BLACK IS A RAINBOW COLOR

A young black child ponders the colors in the rainbow and a crayon box and realizes that while black is not a color in the rainbow, black culture is a rainbow of its own.

In bright paints and collage, Holmes shows the rainbow of black skin tones on each page while Joy’s text describes what “Black is” physically and culturally. It ranges from the concrete, such as “the braids in my best friend’s hair,” to the conceptual: “Black is soft-singing, ‘Hush now, don’t explain’ ”—a reference to the song “Don’t Explain” made popular by Billie Holiday and Nina Simone, the former depicted in full song with her signature camellia and the latter at her piano. Joy alludes throughout the brief text to poetry, music, figures, and events in black history, and several pages of backmatter supply the necessary context for caregivers who need a little extra help explaining them to listeners. Additionally, there is a playlist of songs to accompany reading as well as three poems: “Harlem,” by Langston Hughes, and “We Wear the Mask” and “Sympathy,” by Paul Laurence Dunbar. The author also includes a historical timeline describing some of the names that have been used to describe and label black people in the United States since 1619.

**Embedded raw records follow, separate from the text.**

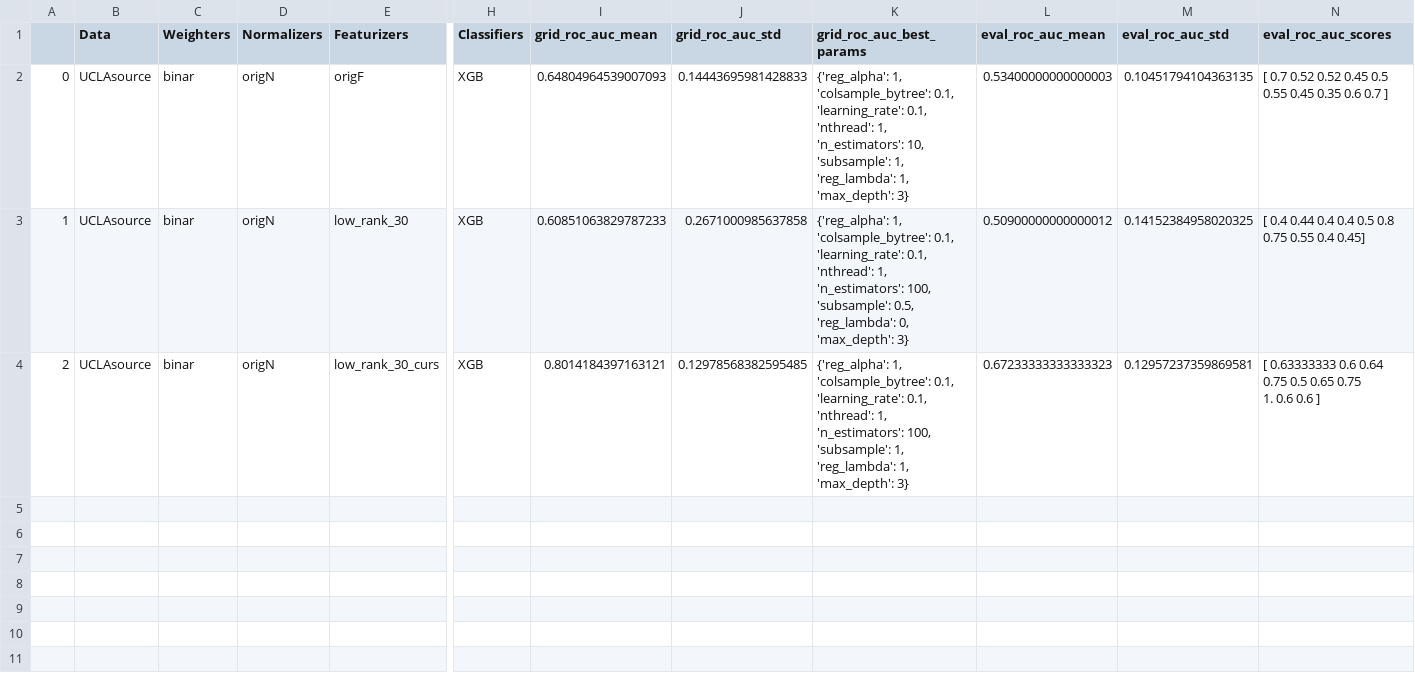
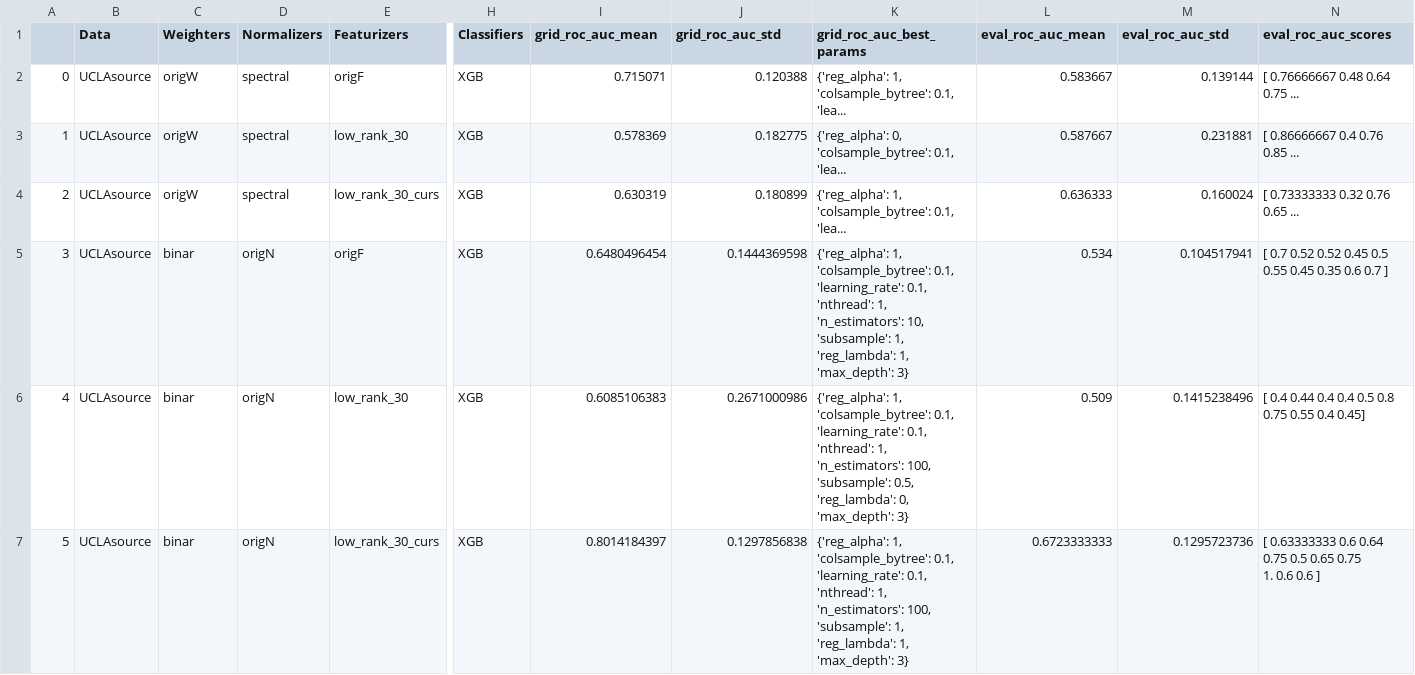
Before and after one commit to Tismoney/PRNI2016, a CSV file: Results/results_XGB.csv, drawn as a sheet; only a part is shown, gaps mark what is left out; rows hold the shown columns only; ↵ is a line break in a cell; the diff names each change by its address in the sheet, - before the commit and + after, or states it on an @@ line.

Commit message:
Merge and add lost result

```diff
--- a/Results/results_XGB.csv
+++ b/Results/results_XGB.csv
-C2:C4 (Weighters): binar
+C2:C4 (Weighters): origW
-D2:D4 (Normalizers): origN
+D2:D4 (Normalizers): spectral
-I2 (grid_roc_auc_mean): 0.64804964539007093
+I2 (grid_roc_auc_mean): 0.715071
-J2 (grid_roc_auc_std): 0.14443695981428833
+J2 (grid_roc_auc_std): 0.120388
-K2 (grid_roc_auc_best_params): …'colsample_bytree': 0.1, 'learning_rate': 0.1, 'nthread': 1, 'n_estimators': 10, 'subsample': 1, 'reg_lambda': 1, 'max_depth': 3}
+K2 (grid_roc_auc_best_params): …'colsample_bytree': 0.1, 'lea...
-L2 (eval_roc_auc_mean): 0.53400000000000003
+L2 (eval_roc_auc_mean): 0.583667
-M2 (eval_roc_auc_std): 0.10451794104363135
+M2 (eval_roc_auc_std): 0.139144
-N2 (eval_roc_auc_scores): [ 0.7 0.52 0.52 0.45 0.5 0.55 0.45 0.35 0.6 0.7 ]
+N2 (eval_roc_auc_scores): [ 0.76666667 0.48 0.64 0.75 ...
-I3 (grid_roc_auc_mean): 0.60851063829787233
+I3 (grid_roc_auc_mean): 0.578369
-J3 (grid_roc_auc_std): 0.2671000985637858
+J3 (grid_roc_auc_std): 0.182775
-K3 (grid_roc_auc_best_params): {'reg_alpha': 1, 'colsample_bytree': 0.1, 'learning_rate': 0.1, 'nthread': 1, 'n_estimators': 100, 'subsample': 0.5, 'reg_lambda': 0, 'max_depth': 3}
+K3 (grid_roc_auc_best_params): {'reg_alpha': 0, 'colsample_bytree': 0.1, 'lea...
-L3 (eval_roc_auc_mean): 0.50900000000000012
+L3 (eval_roc_auc_mean): 0.587667
-M3 (eval_roc_auc_std): 0.14152384958020325
+M3 (eval_roc_auc_std): 0.231881
-N3 (eval_roc_auc_scores): [ 0.4 0.44 0.4 0.4 0.5 0.8 0.75 0.55 0.4 0.45]
+N3 (eval_roc_auc_scores): [ 0.86666667 0.4 0.76 0.85 ...
-I4 (grid_roc_auc_mean): 0.8014184397163121
+I4 (grid_roc_auc_mean): 0.630319
-J4 (grid_roc_auc_std): 0.12978568382595485
+J4 (grid_roc_auc_std): 0.180899
-K4 (grid_roc_auc_best_params): …'colsample_bytree': 0.1, 'learning_rate': 0.1, 'nthread': 1, 'n_estimators': 100, 'subsample': 1, 'reg_lambda': 1, 'max_depth': 3}
+K4 (grid_roc_auc_best_params): …'colsample_bytree': 0.1, 'lea...
-L4 (eval_roc_auc_mean): 0.67233333333333323
+L4 (eval_roc_auc_mean): 0.636333
-M4 (eval_roc_auc_std): 0.12957237359869581
+M4 (eval_roc_auc_std): 0.160024
-N4 (eval_roc_auc_scores): [ 0.63333333 0.6 0.64 0.75 0.5 0.65 0.75 ↵ 1. 0.6 0.6 ]
+N4 (eval_roc_auc_scores): [ 0.73333333 0.32 0.76 0.65 ...
+row 5: 3 | UCLAsource | binar | origN | origF | XGB | 0.6480496454 | 0.1444369598 | {'reg_alpha': 1, 'colsample_bytree': 0.1, 'learning_rate': 0.1, 'nthread': 1, 'n_estimators': 10, 'subsample': 1, 'reg_lambda': 1, 'max_depth': 3} | 0.534 | 0.104517941 | [ 0.7 0.52 0.52 0.45 0.5 0.55 0.45 0.35 0.6 0.7 ]
+row 6: 4 | UCLAsource | binar | origN | low_rank_30 | XGB | 0.6085106383 | 0.2671000986 | {'reg_alpha': 1, 'colsample_bytree': 0.1, 'learning_rate': 0.1, 'nthread': 1, 'n_estimators': 100, 'subsample': 0.5, 'reg_lambda': 0, 'max_depth': 3} | 0.509 | 0.1415238496 | [ 0.4 0.44 0.4 0.4 0.5 0.8 0.75 0.55 0.4 0.45]
+row 7: 5 | UCLAsource | binar | origN | low_rank_30_curs | XGB | 0.8014184397 | 0.1297856838 | {'reg_alpha': 1, 'colsample_bytree': 0.1, 'learning_rate': 0.1, 'nthread': 1, 'n_estimators': 100, 'subsample': 1, 'reg_lambda': 1, 'max_depth': 3} | 0.6723333333 | 0.1295723736 | [ 0.63333333 0.6 0.64 0.75 0.5 0.65 0.75 ↵ 1. 0.6 0.6 ]
```
Also changed, not shown: Results/results_eig.csv.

Both a beautiful celebration of black culture and an excellent first black history book for young children. (Picture book. 4-8)

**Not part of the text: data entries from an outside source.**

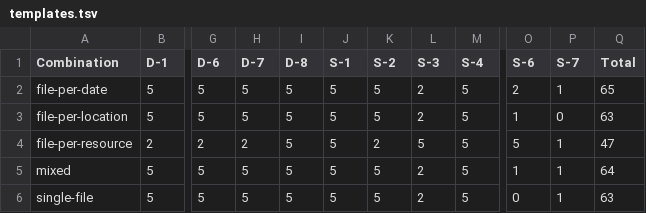
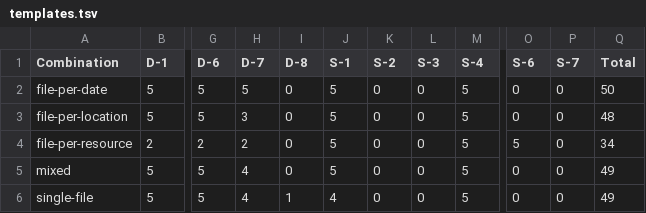
Before and after one commit to surilindur/comunica-experiments, a TSV file: results/ltqp-solid-default/templates.tsv, drawn as a sheet; only a part is shown, gaps mark what is left out; the diff names each change by its address in the sheet, - before the commit and + after, or states it on an @@ line.

```diff
--- a/results/ltqp-solid-default/templates.tsv
+++ b/results/ltqp-solid-default/templates.tsv
-I2:I5 (D-8): 5
+I2:I5 (D-8): 0
-K2:K3 (S-2): 5
+K2:K3 (S-2): 0
-L2:L3 (S-3): 2
+L2:L3 (S-3): 0
-O2 (S-6): 2
+O2 (S-6): 0
-P2 (S-7): 1
+P2 (S-7): 0
-Q2 (Total): 65
+Q2 (Total): 50
-H3 (D-7): 5
+H3 (D-7): 3
-O3 (S-6): 1
+O3 (S-6): 0
-Q3 (Total): 63
+Q3 (Total): 48
-K4 (S-2): 2
+K4 (S-2): 0
-L4 (S-3): 5
+L4 (S-3): 0
-P4:P6 (S-7): 1
+P4:P6 (S-7): 0
-Q4 (Total): 47
+Q4 (Total): 34
-H5:H6 (D-7): 5
+H5:H6 (D-7): 4
-K5:K6 (S-2): 5
+K5:K6 (S-2): 0
-L5:L6 (S-3): 2
+L5:L6 (S-3): 0
-O5 (S-6): 1
+O5 (S-6): 0
-Q5 (Total): 64
+Q5 (Total): 49
-I6 (D-8): 5
+I6 (D-8): 1
-J6 (S-1): 5
+J6 (S-1): 4
-Q6 (Total): 63
+Q6 (Total): 49
```
Also changed, not shown: results/ltqp-solid-default/processing.tsv, results/ltqp-solid-join-restart/processing.tsv, 8 other files.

Pub Date: Jan. 14, 2020

ISBN: 978-1-62672-631-4

Page Count: 40

Publisher: Roaring Brook Press

Review Posted Online: Nov. 10, 2019

Kirkus Reviews Issue: Dec. 1, 2019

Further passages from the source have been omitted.